Stay Active

Exercise is good for the body and the mind. Whenever you’ve worked out at the gym you might have come away sore but you still felt good. That is why you need to keep up your physical activities when staying home. As with the books available online, there is no end of tutorials for everything from yoga to aerobics. The goal should be 30 minutes of moderate activity at least 5 times a week. Walking outside is always a good option. Short of that, add in a few extra trips up and down the stairs at home.

Take on a Project

Do you have a project that you’ve been putting off? Maybe it is stripping the paint off the patio furniture or resealing your deck. It could be organizing your kitchen cabinets. Now is the perfect time to tackle those projects. You don’t have to devote an entire day to the project (unless you want to) but an hour of organizing once a day can make a big difference at the end of a week.

Text Less and Video Chat More

Sheltering-in-place is probably one of the few shared experiences that everyone in the country is going through at the same time.

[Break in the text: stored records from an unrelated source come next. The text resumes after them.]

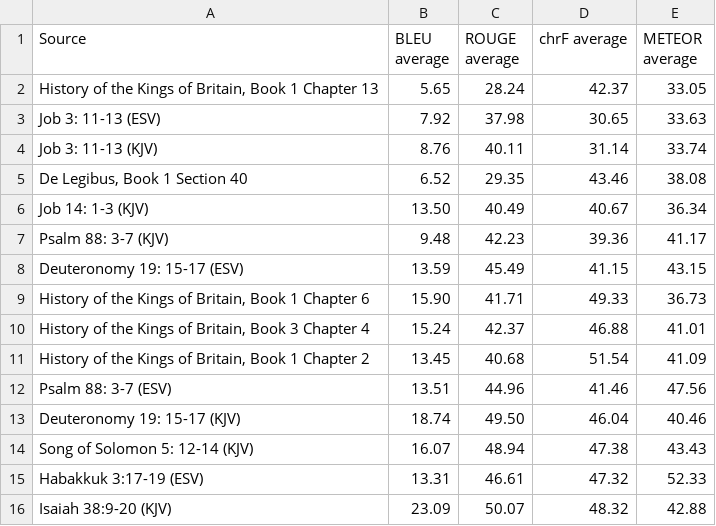
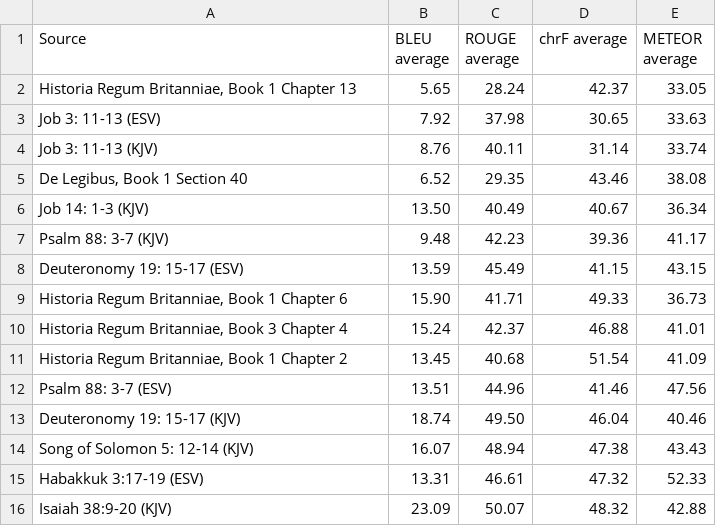
Before and after one commit to pstroe/chartering-new-realms-2024, a CSV file: data/scores.csv, drawn as a sheet; only a part is shown.

Commit message:
Update scores.csv

```diff
--- a/data/scores.csv
+++ b/data/scores.csv
@@ -1,3 +1,3 @@
 Source;BLEU average;ROUGE average;chrF average;METEOR average
-"History of the Kings of Britain, Book 1 Chapter 13 ";5.65;28.24;42.37;33.05
+"Historia Regum Britanniae, Book 1 Chapter 13 ";5.65;28.24;42.37;33.05
 "Job 3: 11-13 (ESV)";7.92;37.98;30.65;33.63
@@ -8,5 +8,5 @@
 "Deuteronomy 19: 15-17 (ESV)";13.59;45.49;41.15;43.15
-"History of the Kings of Britain, Book 1 Chapter 6 ";15.90;41.71;49.33;36.73
-"History of the Kings of Britain, Book 3 Chapter 4 ";15.24;42.37;46.88;41.01
-"History of the Kings of Britain, Book 1 Chapter 2 ";13.45;40.68;51.54;41.09
+"Historia Regum Britanniae, Book 1 Chapter 6 ";15.90;41.71;49.33;36.73
+"Historia Regum Britanniae, Book 3 Chapter 4 ";15.24;42.37;46.88;41.01
+"Historia Regum Britanniae, Book 1 Chapter 2 ";13.45;40.68;51.54;41.09
 "Psalm 88: 3-7 (ESV)";13.51;44.96;41.46;47.56
```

Yes, it is to differing degrees but you can count on your friends and extended family to dealing with their own “sheltering issues.” You can certainly check in with them with a quick text but that’s not the same as a video chat. Make a point of reaching out to those special people in your life to see how they’re doing. You’ll find that they’re probably feeling the same as you. You can find comfort in sharing the experience.